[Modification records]
-- Opening Marker --

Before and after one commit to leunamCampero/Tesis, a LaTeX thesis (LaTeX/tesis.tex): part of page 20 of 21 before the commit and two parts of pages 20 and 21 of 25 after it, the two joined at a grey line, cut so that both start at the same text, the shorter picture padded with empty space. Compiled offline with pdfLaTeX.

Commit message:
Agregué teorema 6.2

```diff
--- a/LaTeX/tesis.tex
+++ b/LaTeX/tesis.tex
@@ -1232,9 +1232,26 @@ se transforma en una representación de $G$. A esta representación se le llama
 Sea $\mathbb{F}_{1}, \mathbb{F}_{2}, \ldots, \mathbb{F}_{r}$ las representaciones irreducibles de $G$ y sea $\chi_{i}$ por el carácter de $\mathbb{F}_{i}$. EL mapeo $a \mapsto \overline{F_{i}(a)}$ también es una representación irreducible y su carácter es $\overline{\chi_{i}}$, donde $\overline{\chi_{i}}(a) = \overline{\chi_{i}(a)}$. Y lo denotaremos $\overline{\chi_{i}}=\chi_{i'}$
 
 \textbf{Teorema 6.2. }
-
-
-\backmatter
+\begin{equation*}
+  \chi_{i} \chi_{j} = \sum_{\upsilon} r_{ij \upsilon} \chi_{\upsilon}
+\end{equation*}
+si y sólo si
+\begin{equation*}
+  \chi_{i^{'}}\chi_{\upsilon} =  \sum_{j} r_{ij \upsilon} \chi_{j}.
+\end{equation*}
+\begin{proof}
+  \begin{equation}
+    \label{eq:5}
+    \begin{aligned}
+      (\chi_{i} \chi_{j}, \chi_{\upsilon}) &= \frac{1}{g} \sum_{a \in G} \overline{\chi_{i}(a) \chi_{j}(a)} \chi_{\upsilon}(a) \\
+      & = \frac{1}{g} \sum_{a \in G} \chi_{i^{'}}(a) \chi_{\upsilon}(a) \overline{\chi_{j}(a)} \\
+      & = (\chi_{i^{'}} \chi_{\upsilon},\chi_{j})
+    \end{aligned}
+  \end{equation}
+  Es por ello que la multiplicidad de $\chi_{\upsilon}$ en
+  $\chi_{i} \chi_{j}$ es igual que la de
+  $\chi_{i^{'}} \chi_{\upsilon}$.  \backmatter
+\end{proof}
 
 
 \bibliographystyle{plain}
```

-- Closing Marker --

- _Directions_
Take every line from the data that contains the word "begin".

- _Response for this exercise_
+\begin{equation*}
+\begin{equation*}
+\begin{proof}
+  \begin{equation}
+    \begin{aligned}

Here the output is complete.